Protesting Outside Military Bases

December 5, 2013
Guest Post
by Erwin Chemerinsky, Dean and Distinguished Professor of Law, Raymond Pryke Professor of First Amendment Law and ACS Faculty Advisor, University of California, Irvine School of Law
United States v. Apel, which I argued in the Supreme Court on December 4, involves the right to protest outside of a closed military base. Vandenberg Air Force Base, located in California, is surrounded by a fenced perimeter and entering requires going through a gate with an armed guard. About two hundred yards from the perimeter the military has painted a green line on the ground. Just outside this green line is Highway 1, Pacific Coast Highway. The military has given an easement to California for Highway 1, which is a fully open road with no signs to even indicate that it is part of the base. On the edge of Highway 1, on the public side of the green line, there is a designated protest zone.

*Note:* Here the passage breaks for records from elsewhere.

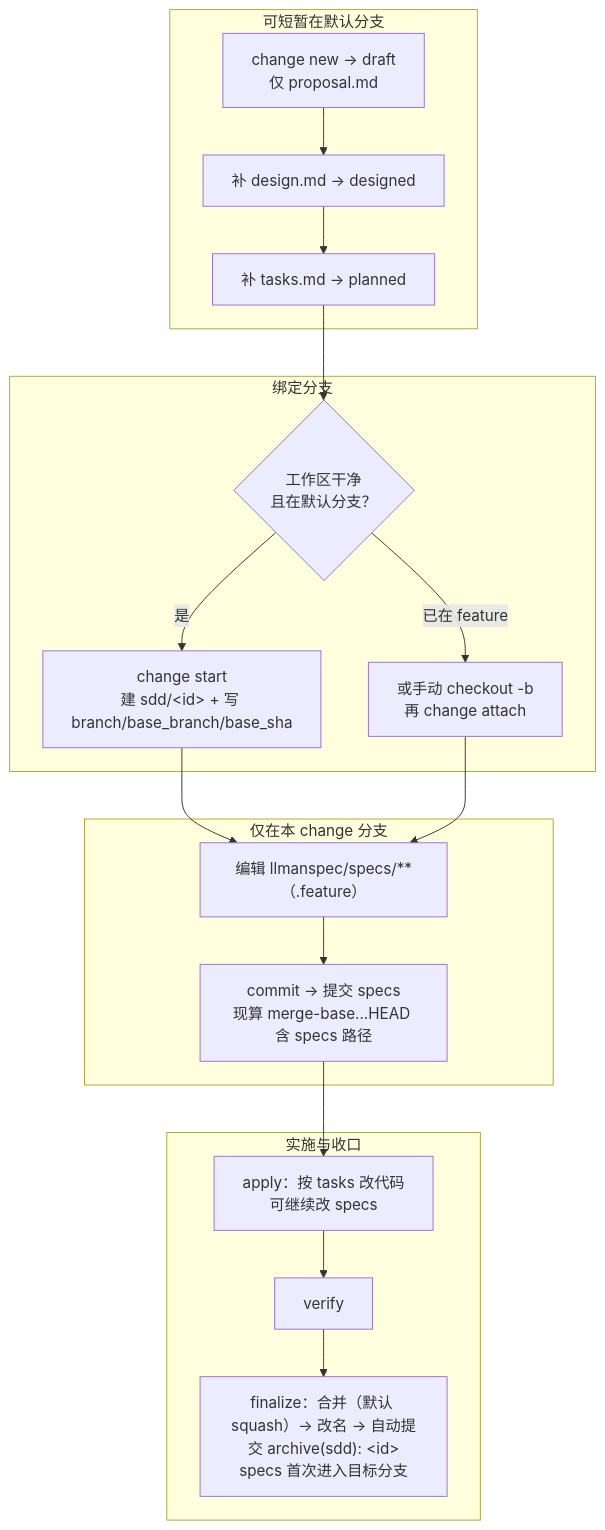
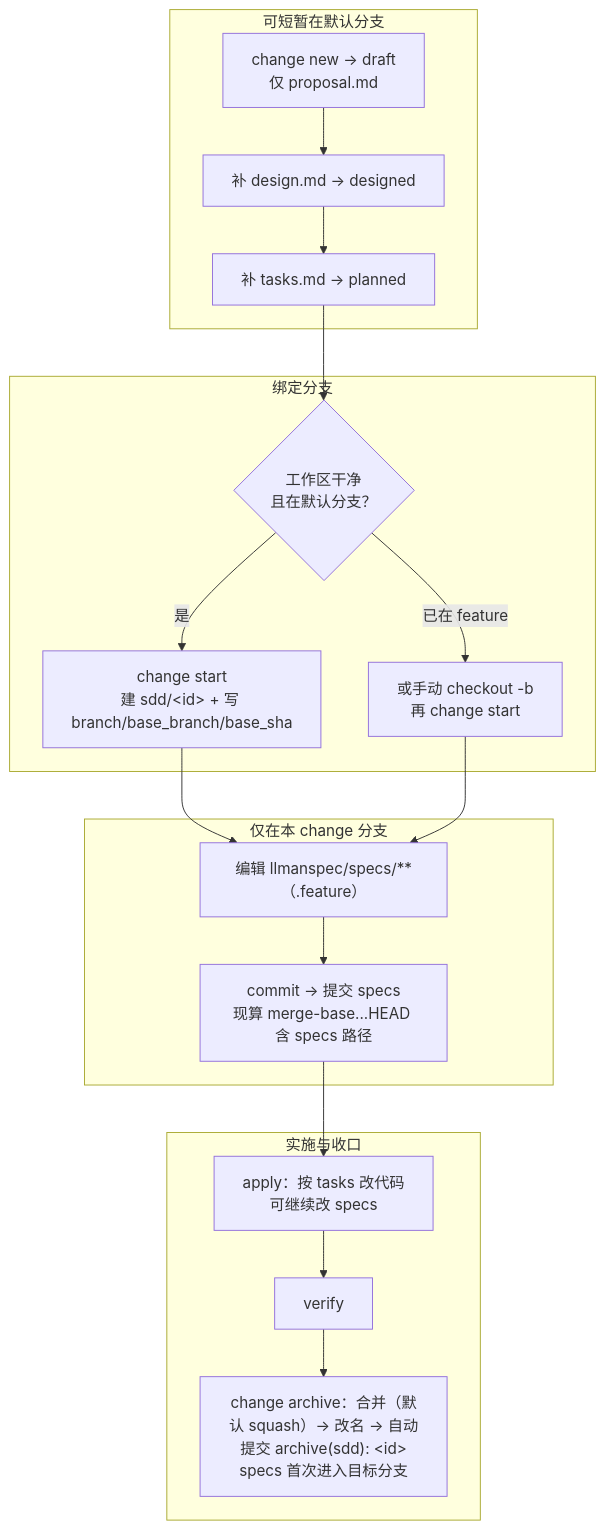
Before and after one commit to StrayDragon/llman-sdd: the first of 2 diagrams in .agents/skills/llman-sdd-apply/SKILL.md, drawn with Mermaid. The commit also changed other lines of this file and 77 other files, not shown here.

Commit message:
archive(sdd): unify-command-surface

````diff
--- a/.agents/skills/llman-sdd-apply/SKILL.md
+++ b/.agents/skills/llman-sdd-apply/SKILL.md
@@ -28,30 +28,30 @@
 ```mermaid
 flowchart TB
   subgraph main_ok["可短暂在默认分支"]
     A["change new → draft<br/>仅 proposal.md"]
     B1["补 design.md → designed"]
     B2["补 tasks.md → planned"]
   end
 
   subgraph bind["绑定分支"]
     C{"工作区干净<br/>且在默认分支？"}
     D["change start<br/>建 sdd/&lt;id&gt; + 写 branch/base_branch/base_sha"]
-    E["或手动 checkout -b<br/>再 change attach"]
+    E["或手动 checkout -b<br/>再 change start"]
   end
 
   subgraph specs_only["仅在本 change 分支"]
     F["编辑 llmanspec/specs/**（.feature）"]
     G["commit → 提交 specs<br/>现算 merge-base...HEAD 含 specs 路径"]
   end
 
   subgraph implement["实施与收口"]
     H["apply：按 tasks 改代码<br/>可继续改 specs"]
     I["verify"]
-    J["finalize：合并（默认 squash）→ 改名 → 自动提交 archive(sdd): &lt;id&gt;<br/>specs 首次进入目标分支"]
+    J["change archive：合并（默认 squash）→ 改名 → 自动提交 archive(sdd): &lt;id&gt;<br/>specs 首次进入目标分支"]
   end
 
   A --> B1 --> B2 --> C
   C -->|是| D --> F
   C -->|已在 feature| E --> F
   F --> G --> H --> I --> J
 ```
````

My client, Dennis Apel, has been protesting outside of Vandenberg Air Force Base for the last 17 years. In 2003, right before the Iraq war, he threw blood against the wall, just inside the green line, which says, “Vandenberg Air Force Base.” He was convicted of vandalism and spent a short time in jail. He was issued a bar order keeping him from the base. In 2007, he went into the base in violation of his bar letter and was given a letter permanently barring him from entering Vandenberg.
On several occasions in 2010, he went to protest at Vandenberg. He always stayed on the public side of the green line in the public protest area on Highway 1. Military officials said that he was on base property in violation of the bar letter and ordered him to leave; when he refused he was prosecuted and convicted for violating 18 U.S.C. §1382, which prohibits entering a military base after a person has been barred.
The United States Court of Appeals for the Ninth Circuit reversed his conviction holding that §1382 applies only if the United States has exclusive possession of the area. This is in accord with the approach followed for decades, in the Ninth Circuit and courts throughout the country.
The United States government sought certiorari and argued that §1382 applies to all of the area owned by the United States and that national security was jeopardized by the Ninth Circuit’s approach.  There were two questions before the Supreme Court: first, does §1382 apply to this public protest zone? Second, if so, does the First Amendment protect a right to engage in peaceful protest?
From the outset, I believed that it was important for the Court to perceive this as a free speech case. In my brief, the first issue stated concerns the First Amendment and that is the first part of the brief. I began my oral argument by saying that this case is about the right to peacefully protest on a fully open public road in an area designated as a protest zone.
In part, I stressed this because there is a case exactly on point: Flower v. United States (1972). In Flower, an individual had been convicted under §1382 for entering a military base to distribute leaflets on a road that had been opened to the public. The Court said that the First Amendment protected the right to speak on a road that was fully open, even though it was on a military base. In Apel, it is even more clearly a fully open public road and, in fact, is outside of the closed base.
At the beginning of the oral argument, Justice Ginsburg asked the attorney for the United States, Assistant to the Solicitor General Benjamin Horwich, how the Court could rule in his favor without overruling Flower.  On the other hand, other justices clearly did not want to discuss the First Amendment issue. At one point, Justice Scalia said to me that it was not in the questions presented. I explained that under long-standing Supreme Court precedent, a respondent may raise any issue to support the judgment that was raised below. He raised the First Amendment in both the district court and the court of appeals. Also, the Court must interpret statutes to avoid constitutional doubts. Justice Scalia’s response was, “But we don’t have to listen.”
Most of the oral argument focused on the statutory question and the meaning of “military installation” within §1382. The government wants to define it broadly as essentially being all of the land owned by the United States, whereas I sought to define it narrowly as that where there is exclusive government possession.  Justices, in their questions, identified problems with each approach.  
As always, the argument was an intense experience. I rarely could say more than a sentence or two before the next question came from a different justice. It is exhilarating to argue in the majestic courtroom in front of superbly prepared jurists, but frustrating to not get a chance to really answer any question before the next one comes.
To me, Apel is important because it is about free speech and military protests. Military bases are uniquely important as a place to protest the military’s activities. A public road outside of a closed military base, especially in a designated protest zone, is a place where all should be able to peacefully protest.